Posted on

EDITORIAL – Dangerous police move down in T&T

luigimarshall, [email protected]

Social Share

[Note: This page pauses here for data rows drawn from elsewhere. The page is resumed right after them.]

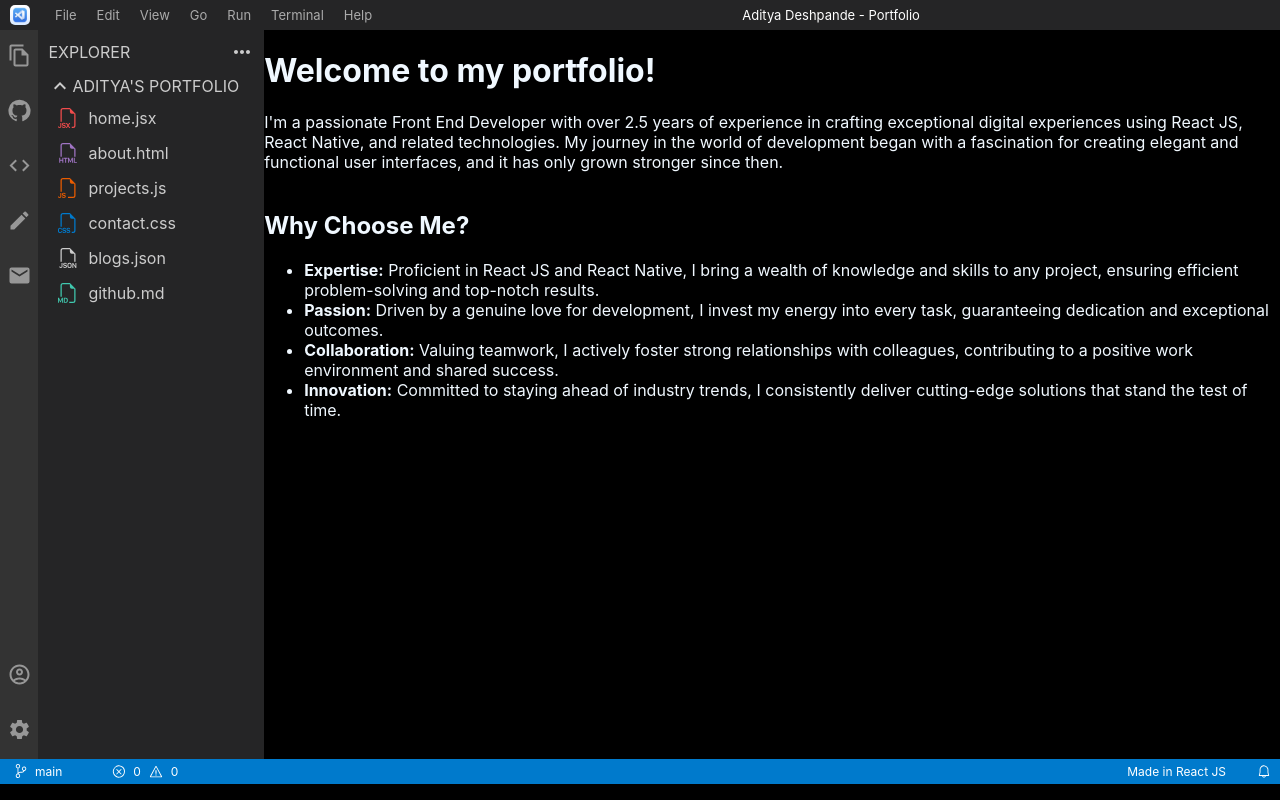
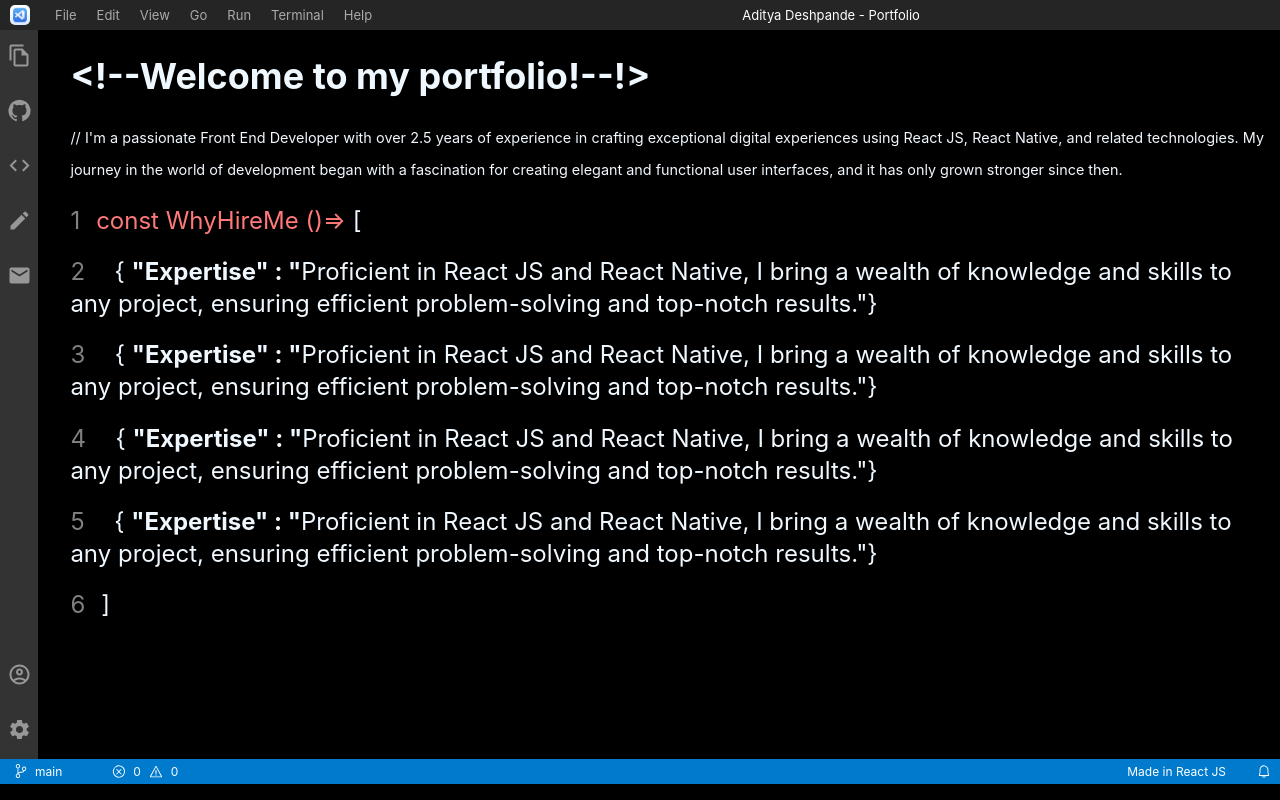
Before and after one commit to adityadeshpande0/MyPortfolio, a React (Create React App) app: page /about in a window 1280 px wide. Built offline with nearby package versions, Linux system fonts and the light colour scheme.

Commit message:
About me page developed

```diff
--- a/src/Components/Home/homeStyles.css
+++ b/src/Components/Home/homeStyles.css
@@ -1,12 +1,10 @@
 .home-main-container {
   display: flex;
   flex-direction: column;
-  margin-left: 6%;
   --min-font-size: 36px; /* Minimum font size */
   --max-font-size: 66px; /* Maximum font size */
   --min-font-size-animtext: 12px;
   --max-font-size-animtext: 38px;
-  margin-top: 4vw;
 }
 p {
   margin: 1.5vw 0 1.5vw 0;
--- a/src/Components/MyProfile/Profile.jsx
+++ b/src/Components/MyProfile/Profile.jsx
@@ -1,47 +1,54 @@
 import React from "react";
+import "./ProfileStyles.css";
+function Profile() {
+  const dataSkills = [
+    {
+      title: "Expertise",
+      description:
+        "Proficient in React JS and React Native, I bring a wealth of knowledge and skills to any project, ensuring efficient problem-solving and top-notch results.",
+    },
+    {
+      title: "Expertise",
+      description:
+        "Proficient in React JS and React Native, I bring a wealth of knowledge and skills to any project, ensuring efficient problem-solving and top-notch results.",
+    },
+    {
+      title: "Expertise",
+      description:
+        "Proficient in React JS and React Native, I bring a wealth of knowledge and skills to any project, ensuring efficient problem-solving and top-notch results.",
+    },
+    {
+      title: "Expertise",
+      description:
+        "Proficient in React JS and React Native, I bring a wealth of knowledge and skills to any project, ensuring efficient problem-solving and top-notch results.",
+    },
+  ];
 
-function Profile() {
   return (
-    <div style={{width:'90%', display:'flex', alignItems:'center', flexDirection:'column'}} className="portfolio">
+    <div className="socials-container">
       <div className="portfolio-intro">
-        <h1 className="portfolio-intro__heading">Welcome to my portfolio!</h1>
+        <h2 className="portfolio-intro__heading">
+          &lt;!--Welcome to my portfolio!--!&gt;
+        </h2>
         <p className="portfolio-intro__text">
-          I'm a passionate Front End Developer with over 2.5 years of experience
-          in crafting exceptional digital experiences using React JS, React
-          Native, and related technologies. My journey in the world of
-          development began with a fascination for creating elegant and
+          &#47;&#47;&nbsp;I'm a passionate Front End Developer with over 2.5
+          years of experience in crafting exceptional digital experiences using
+          React JS, React Native, and related technologies. My journey in the
+          world of development began with a fascination for creating elegant and
           functional user interfaces, and it has only grown stronger since then.
         </p>
       </div>
-      <div className="why-choose-me">
-        <h2 className="why-choose-me__heading">Why Choose Me?</h2>
-        <ul className="why-choose-me__list">
-          <li className="why-choose-me__item">
-            <strong className="why-choose-me__item-heading">Expertise:</strong>{" "}
-            Proficient in React JS and React Native, I bring a wealth of
-            knowledge and skills to any project, ensuring efficient
-            problem-solving and top-notch results.
-          </li>
-          <li className="why-choose-me__item">
-            <strong className="why-choose-me__item-heading">Passion:</strong>{" "}
-            Driven by a genuine love for development, I invest my energy into
-            every task, guaranteeing dedication and exceptional outcomes.
-          </li>
-          <li className="why-choose-me__item">
-            <strong className="why-choose-me__item-heading">
-              Collaboration:
-            </strong>{" "}
-            Valuing teamwork, I actively foster strong relationships with
-            colleagues, contributing to a positive work environment and shared
-            success.
-          </li>
-          <li className="why-choose-me__item">
-            <strong className="why-choose-me__item-heading">Innovation:</strong>{" "}
-            Committed to staying ahead of industry trends, I consistently
-            deliver cutting-edge solutions that stand the test of time.
-          </li>
-        </ul>
-      </div>
+      <p className="socials-item">
+        <span className="socials">const WhyHireMe ()=&gt; </span> &#91;
+      </p>
+      {dataSkills.slice(0, 5).map((item, index) => (
+        <p className="socials-item" key={index}>
+          &nbsp;&nbsp;&#123;&nbsp;
+          <strong>&quot;{item.title}&quot; : &quot;</strong>
+          {item.description}&quot;&#125;
+        </p>
+      ))}
+      <p className="socials-item">&#93;</p>
     </div>
   );
 }
--- a/src/Components/MyProfile/ProfileStyles.css
+++ b/src/Components/MyProfile/ProfileStyles.css
@@ -0,0 +1,49 @@
+.portfolio-intro__text{
+    margin: 0px;
+    padding: 0px;
+}
+.portfolio-intro__text{
+    font-size: 0.9rem;
+    text-align: justify;
+}
+.why-choose-me__item-heading{
+    font-size: 1rem;
+}
+.why-choose-me__item{
+    text-align: justify;
+    margin-top: 0.5rem;
+}
+/* ----------------------------------------------------- */
+.socials-container {
+    counter-reset: line;
+    font-size: 1.5rem;
+    line-height: 2rem;
+  }
+
+  .socials-item::before {
+    content: counter(line);
+    counter-increment: line;
+    margin-right: 1rem;
+    color: grey;
+  }
+
+  .socials-container a {
+    color: #ff7979;
+    text-decoration: none;
+  }
+
+  .socials-container a:hover {
+    text-decoration: underline;
+    cursor: pointer;
+  }
+
+  .socials {
+    color: #ff7979;
+  }
+
+  @media screen and (max-width: 600px) {
+    .socials-container {
+      font-size: 1rem;
+      line-height: 1.5rem;
+    }
+  }
--- a/src/Components/Sidepanel/sidepanelStyles.css
+++ b/src/Components/Sidepanel/sidepanelStyles.css
@@ -1,11 +1,12 @@
 .text {
   margin: 0;
   color: #cccccc;
+  font-size: 0.8rem;
 }
 .main-block-sidepanel {
   background-color: #252526;
-  width: 20%;
   height: 91.1vh;
+  /* width: 15rem; */
 }
 .explore-sidepanel {
   display: flex;
--- a/src/Navigation/Routers.js
+++ b/src/Navigation/Routers.js
@@ -19,7 +19,8 @@ function Routers() {
         <Navbar />
         <div className="content-block-router">
           <Appbar />
-          <Sidepanel/>
+          {/* <Sidepanel/> */}
+          <div className="routes-container">
           <Routes>
             <Route exact path="/" element={<Home />} />
             <Route path="/github" element={<Github />} />
@@ -29,6 +30,7 @@ function Routers() {
             <Route path="/about" element={<Profile />} />
             <Route path="/settings" element={<Settings/>}/>
           </Routes>
+          </div>
         </div>
         <Footer />
       </div>
--- a/src/Navigation/routersStyles.css
+++ b/src/Navigation/routersStyles.css
@@ -7,3 +7,9 @@
     display: flex;
     flex-grow: 1;
 }
+.routes-container
+{
+  display: flex;
+  padding-left: 2rem;
+  padding-right: 1rem;
+}
```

THE GOVERNMENT of Trinidad and Tobago was yesterday faced with a problem that no administration in a democratic state would ever wish to confront: that is, the burden of having a large section of the police service resorting to industrial action disguised as “rest and reflection”.
After warnings of industrial action by ranks of the Trinidad and Tobago Police Service Social and Welfare Association should the administration of Prime Minister Kamla Persad-Bissessar fail to go beyond a declared five per cent pay hike, the association announced that its members would be on a “rest and reflection” exercise from yesterday.
The “rest and reflection” action is clearly a euphemism for the unilateral withholding of services but without resorting to popular industrial relations language such as “strike”. No one is, however, deceived by the reality of yesterday’s action by the association which chose to ignore the repeated pleas of the Prime Minister and the commissioner.
The association would be fully aware that while it has been pledged solidarity by leading trade unions – the Public Service Association being a notable exception, having resolved its negotiations with the government – the failure by its members to perform their duties by absenting themselves from work is a violation of the Industrial Relations Act (IRA).
Coming as it does amid spreading gun-related murders and rampant criminality, the association would know that it has taken a gamble on gaining public support. Experiences have proven that while the public may be sympathetic to expressed industrial relations grievances of the police, popular support is normally quite short, if at all, the moreso when confronted with the daily horrors of criminality as is the current situation.
The rhetoric from both sides has been unfortunate within the past week in  particular. Tension heightened when the Prime Minister made an unfortunate suggestion that the planned protest action may have been of a political nature. Problems have been aggravated by an open criticism of this claim from the trade union-based Movement for Social Justice (MSJ), one of the five-member coalition partners of the Prime Minister’s People’s Partnership government (PP).
More troubling for the government, and in particular its Minister of Labour Errol McLeod, who is associated with the MSJ, is that under the provisions of the IRA, the Minister has the power to intervene in a dispute as arisen in the current case.
Once he exercises this power to intervene and fails to secure a resolution, he could refer the matter to the Industrial Court. It is neither a good moment for the Minister of Labour nor the Police Association, and most certainly not for the government and people of Trinidad and Tobago. We can only hope that good sense prevails and dialogue replaces unilateral and illegal actions.
Strike action by the police is a dangerous development for any nation.